Post Impressions (VI)

E. E. Cummings - 1894-1962
into the strenuous briefness
Life:
handorgans and April
darkness,friends

i charge laughing.
Into the hair-thin tints
of yellow dawn,
into the women-coloured twilight

i smilingly
glide.     I
into the big vermilion departure
swim,sayingly;

(Do you think?)the
i do,world
is probably made
of roses & hello:

(of solongs and,ashes)

More by E. E. Cummings

Chansons Innocentes: I

in Just-
spring       when the world is mud-
luscious the little
lame balloonman

whistles       far       and wee

and eddieandbill come 
running from marbles and 
piracies and it's 
spring 

when the world is puddle-wonderful

the queer 
old balloonman whistles
far       and        wee
and bettyandisbel come dancing

from hop-scotch and jump-rope and

it's 
spring
and 
        the

                goat-footed

balloonMan      whistles
far
and 
wee

Buffalo Bill ’s

Buffalo Bill ’s
defunct
               who used to
               ride a watersmooth-silver
                                                              stallion
and break onetwothreefourfive pigeonsjustlikethat
                                                                                              Jesus
he was a handsome man
                                            and what i want to know is
how do you like your blueeyed boy
Mister Death

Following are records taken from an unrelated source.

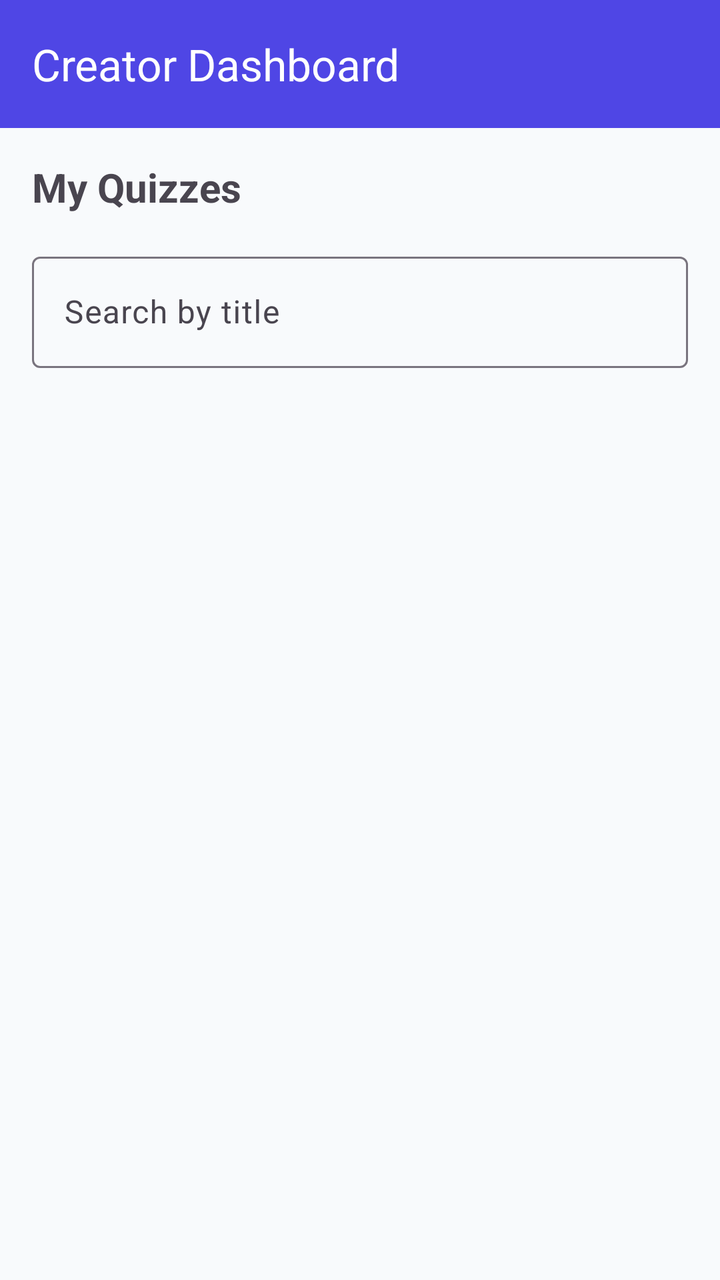
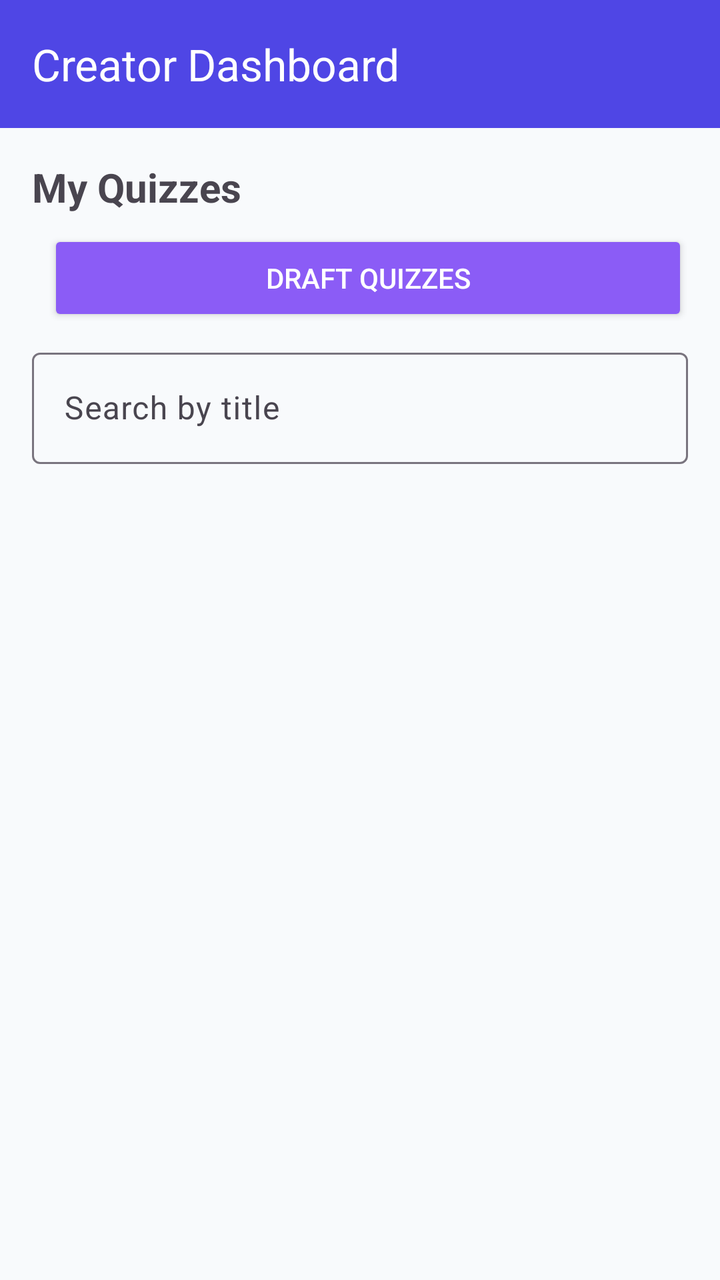

An Android layout rendered at two revisions. The XML below is the earlier revision; the diff shows what the commit changed to produce the second picture.
<!-- AndroidManifest.xml: application theme Theme.SmartQuiz -->
<!-- res/layout/activity_creator_dashboard.xml -->
<?xml version="1.0" encoding="utf-8"?>
<LinearLayout xmlns:android="http://schemas.android.com/apk/res/android"
    xmlns:app="http://schemas.android.com/apk/res-auto"
    android:layout_width="match_parent"
    android:layout_height="match_parent"
    android:orientation="vertical"
    android:fitsSystemWindows="true"
    android:background="@color/background">

    <androidx.appcompat.widget.Toolbar
        android:id="@+id/toolbar"
        android:layout_width="match_parent"
        android:layout_height="?attr/actionBarSize"
        android:background="@color/primary"
        app:title="Creator Dashboard"
        app:titleTextColor="@color/white" />

    <TextView
        android:layout_width="wrap_content"
        android:layout_height="wrap_content"
        android:text="My Quizzes"
        android:textSize="20sp"
        android:textStyle="bold"
        android:layout_margin="16dp" />

    
    <com.google.android.material.textfield.TextInputLayout
        style="@style/Widget.Material3.TextInputLayout.OutlinedBox"
        android:layout_width="match_parent"
        android:layout_height="wrap_content"
        android:hint="Search by title"
        app:endIconMode="clear_text"
        android:layout_marginHorizontal="16dp"
        android:layout_marginBottom="8dp">

        <com.google.android.material.textfield.TextInputEditText
            android:id="@+id/etSearch"
            android:layout_width="match_parent"
            android:layout_height="wrap_content"
            android:inputType="text"
            android:maxLines="1" />
    </com.google.android.material.textfield.TextInputLayout>

    <androidx.recyclerview.widget.RecyclerView
        android:id="@+id/rvMyQuizzes"
        android:layout_width="match_parent"
        android:layout_height="match_parent"
        android:padding="8dp" />

</LinearLayout>
<!-- resources referenced by this layout -->
<resources>
  <color name="background">#F8FAFC</color>
  <color name="primary">#4F46E5</color>
  <color name="white">#FFFFFFFF</color>
  <style name="Theme.SmartQuiz" parent="Theme.Material3.DayNight.NoActionBar">
          
          <item name="colorPrimary">#4F46E5</item>
          <item name="colorPrimaryContainer">#E0E7FF</item>
          <item name="colorOnPrimary">@android:color/white</item>
          <item name="colorSecondary">#06B6D4</item>
          <item name="colorSecondaryContainer">#CFFAFE</item>
          <item name="colorOnSecondary">@android:color/black</item>
          <item name="colorError">#EF4444</item>
          <item name="android:windowBackground">#F8FAFC</item>
          <item name="android:statusBarColor">#4338CA</item>
  
          
          <item name="android:windowAnimationStyle">@style/Animation.ActivityTransition</item>
  
          
          <item name="textAppearanceHeadline1">@style/TextAppearance.SmartQuiz.Headline1</item>
          <item name="textAppearanceHeadline2">@style/TextAppearance.SmartQuiz.Headline2</item>
          <item name="textAppearanceHeadline3">@style/TextAppearance.SmartQuiz.Headline3</item>
          <item name="textAppearanceBody1">@style/TextAppearance.SmartQuiz.Body1</item>
          <item name="textAppearanceBody2">@style/TextAppearance.SmartQuiz.Body2</item>
      </style>
  <style name="Animation.ActivityTransition" parent="@android:style/Animation.Activity">
          <item name="android:activityOpenEnterAnimation">@anim/slide_in_right</item>
          <item name="android:activityOpenExitAnimation">@anim/slide_out_left</item>
          <item name="android:activityCloseEnterAnimation">@anim/slide_in_left</item>
          <item name="android:activityCloseExitAnimation">@anim/slide_out_right</item>
      </style>
  <style name="TextAppearance.SmartQuiz.Headline1" parent="TextAppearance.Material3.HeadlineLarge">
          <item name="android:textSize">32sp</item>
          <item name="android:textStyle">bold</item>
      </style>
  <style name="TextAppearance.SmartQuiz.Headline2" parent="TextAppearance.Material3.HeadlineMedium">
          <item name="android:textSize">24sp</item>
          <item name="android:textStyle">bold</item>
      </style>
  <style name="TextAppearance.SmartQuiz.Headline3" parent="TextAppearance.Material3.HeadlineSmall">
          <item name="android:textSize">20sp</item>
          <item name="android:textStyle">bold</item>
      </style>
  <style name="TextAppearance.SmartQuiz.Body1" parent="TextAppearance.Material3.BodyLarge">
          <item name="android:textSize">16sp</item>
      </style>
  <style name="TextAppearance.SmartQuiz.Body2" parent="TextAppearance.Material3.BodyMedium">
          <item name="android:textSize">14sp</item>
      </style>
</resources>

<!-- the commit's change to res/layout/activity_creator_dashboard.xml (unified diff, before → after) -->
@@ -21,7 +21,29 @@
         android:text="My Quizzes"
         android:textSize="20sp"
         android:textStyle="bold"
-        android:layout_margin="16dp" />
+        android:layout_marginStart="16dp"
+        android:layout_marginTop="16dp" />
+
+    
+    <LinearLayout
+        android:layout_width="match_parent"
+        android:layout_height="wrap_content"
+        android:orientation="horizontal"
+        android:layout_marginStart="16dp"
+        android:layout_marginEnd="16dp"
+        android:layout_marginTop="8dp"
+        android:layout_marginBottom="8dp">
+
+        <Button
+            android:id="@+id/btnDraftQuizzes"
+            android:layout_width="0dp"
+            android:layout_height="wrap_content"
+            android:layout_weight="1"
+            android:text="Draft Quizzes"
+            android:backgroundTint="@color/accent"
+            android:textColor="@color/white"
+            android:layout_marginStart="8dp" />
+    </LinearLayout>
 
     
     <com.google.android.material.textfield.TextInputLayout
<!-- resource entries referenced after the edit -->
@@ -1,5 +1,6 @@
 <!-- resources referenced by this layout -->
 <resources>
+  <color name="accent">#8B5CF6</color>
   <color name="background">#F8FAFC</color>
   <color name="primary">#4F46E5</color>
   <color name="white">#FFFFFFFF</color>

the Cambridge ladies who live in furnished souls

the Cambridge ladies who live in furnished souls
are unbeautiful and have comfortable minds
(also, with the church's protestant blessings
daughters, unscented shapeless spirited)
they believe in Christ and Longfellow,both dead,
are invariably interested in so many things-
at the present writing one still finds
delighted fingers knitting for the is it Poles?
perhaps.   While permanent faces coyly bandy
scandal of Mrs. N and Professor D
....the Cambridge ladies do not care,above
Cambridge if sometimes in its box of
sky lavender and cornerless, the
moon rattles like a fragment of angry candy

Related Poems

The Road Not Taken

Two roads diverged in a yellow wood,
And sorry I could not travel both
And be one traveler, long I stood
And looked down one as far as I could
To where it bent in the undergrowth;

Then took the other, as just as fair,
And having perhaps the better claim,
Because it was grassy and wanted wear;
Though as for that the passing there
Had worn them really about the same,

And both that morning equally lay
In leaves no step had trodden black.
Oh, I kept the first for another day!
Yet knowing how way leads on to way,
I doubted if I should ever come back.

I shall be telling this with a sigh
Somewhere ages and ages hence:
Two roads diverged in a wood, and I—
I took the one less traveled by,
And that has made all the difference.